Reading a book on the ancient Roman trade in incense - frankincense and myrrh, to name to wellknown examples - which correlates to what jbenben said above. Mecca isn't near enough to the trade route nor is it a natural oasis.
posted by infini at 4:26 AM on January 8


Star Ships is apparently proud of its status of standing outside mainstream academic study (i.e. being fringe), and uses breathless, mystical prose in its promotional copy. I can't find any academic discussion. Everything I've found so far is by laymen, most of which is on spiritual sites.

Mainstream academic study doesn't have a monopoly on truth, but these are all serious warning signs of woo.
posted by Kutsuwamushi at 5:59 AM on January 8 [8 favorites]


Some interesting stuff in part 1, but the constant efforts to present what looks to me like a straw man version of V. Gordon Childe as "the standard story" are a little tiresome, particularly when it's only to build up an equally over-simplified story to oppose it.

I'm currently reading an overview for a popular audience that starts with exactly this part of history, very much the standard story as it was understood in the 1960's. There is no single formula to explain everything that happened in every culture around the world that underwent a neolithic revolution. If you want to advocate for any general rule as to how things went down, it's going to need to be a lot more vague if you don't want to accept there being many exceptions to it.
posted by sfenders at 6:58 AM on January 8 [5 favorites]


So much of what passes for academia these says is turning into woo that one can't tell the genuine from the authentic anymore.
posted by infini at 7:49 AM on January 8 [1 favorite]


Am I the only one bothered by the fact that the opening sentence - "It may seem odd to conduct the rise of cities to ritual, inequality, and debt, and yet they play a very large role in the urban revolution." - is so poorly written? It has a typo ("conduct" should probably be "connect") and the conjunction "and" before "yet" is unnecessary. I don't mind the occasional typo or mistake but it's an ominous sign when a document opens with several mistakes.
posted by ElKevbo at 8:23 AM on January 8 [2 favorites]

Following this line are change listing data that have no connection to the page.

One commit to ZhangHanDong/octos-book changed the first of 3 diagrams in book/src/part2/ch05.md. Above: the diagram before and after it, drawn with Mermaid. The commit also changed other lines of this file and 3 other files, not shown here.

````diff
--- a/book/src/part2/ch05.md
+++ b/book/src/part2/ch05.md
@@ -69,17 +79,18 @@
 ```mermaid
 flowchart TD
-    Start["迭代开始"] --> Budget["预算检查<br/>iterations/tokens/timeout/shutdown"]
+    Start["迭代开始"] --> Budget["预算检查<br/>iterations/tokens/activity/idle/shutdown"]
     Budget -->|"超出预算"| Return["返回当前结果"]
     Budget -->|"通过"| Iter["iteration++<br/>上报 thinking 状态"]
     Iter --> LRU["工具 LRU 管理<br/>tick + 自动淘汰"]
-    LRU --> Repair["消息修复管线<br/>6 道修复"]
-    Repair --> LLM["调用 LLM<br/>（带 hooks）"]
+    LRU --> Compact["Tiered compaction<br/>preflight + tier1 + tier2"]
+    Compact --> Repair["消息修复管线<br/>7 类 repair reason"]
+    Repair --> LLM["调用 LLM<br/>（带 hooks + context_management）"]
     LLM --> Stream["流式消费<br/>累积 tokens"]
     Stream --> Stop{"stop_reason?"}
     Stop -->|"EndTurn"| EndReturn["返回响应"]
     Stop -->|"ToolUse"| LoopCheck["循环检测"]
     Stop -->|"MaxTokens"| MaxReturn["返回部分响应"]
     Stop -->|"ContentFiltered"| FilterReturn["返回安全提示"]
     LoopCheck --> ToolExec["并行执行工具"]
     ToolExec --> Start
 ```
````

So much of what passes for academia these says is turning into woo that one can't tell the genuine from the authentic anymore.

While there are certainly problems within academia, the process of building a scientific consensus through an ongoing conversation between experts is still the best we've got.

You shouldn't trust any single book coming out of academia, either, but a book that is informed by that process is generally going to be much more reliable. Some academic works are, shall we say, out there, but that's why you don't take any one work as authoritative and evaluate every work within its intellectual context.

The intellectual context of Star Ships is pretty obviously different than most books on prehistory I've read.
posted by Kutsuwamushi at 9:12 AM on January 8 [2 favorites]


No, the prose is terrible throughout. Extensive use of air-quotes and em-dashes makes it feel like reading a bitter, scatterbrained academic who's been denied his PhD. The content is still interesting though.
posted by migurski at 9:48 AM on January 8


Yeah... I don't know enough to establish crank versus non-crank with regard to archeological ideas here but the context and format kinda give me pause.
posted by midmarch snowman at 10:23 AM on January 8


immediately stops using air quotes and m dashes
posted by infini at 1:41 PM on January 8


I'll never stop -- they can pry them from my cold, dead hands.
posted by tivalasvegas at 1:56 PM on January 8 [3 favorites]


For a more considered reflection on the origin of cities, and a plausible theory as to how cities would arise before agriculture, see Jane Jacobs' overlooked treatment of the subject in her book The Economy of Cities.
posted by TwelveTwo at 2:07 PM on January 8 [1 favorite]


I like a lot of what he's saying, partly because I've seen it in what I think are pretty mainstream sources. The ideas of early Middle Eastern cities mostly being ritual centers or kings' households, and the late appearance of markets, are discussed in Colin McEvedy's historical atlases. Redistributive societies are described in Marvin Harris's books. Early Chinese cities were almost all palace. (But then, early Chinese civilization did not develop from city-states, as Mesopotamian civilization did.)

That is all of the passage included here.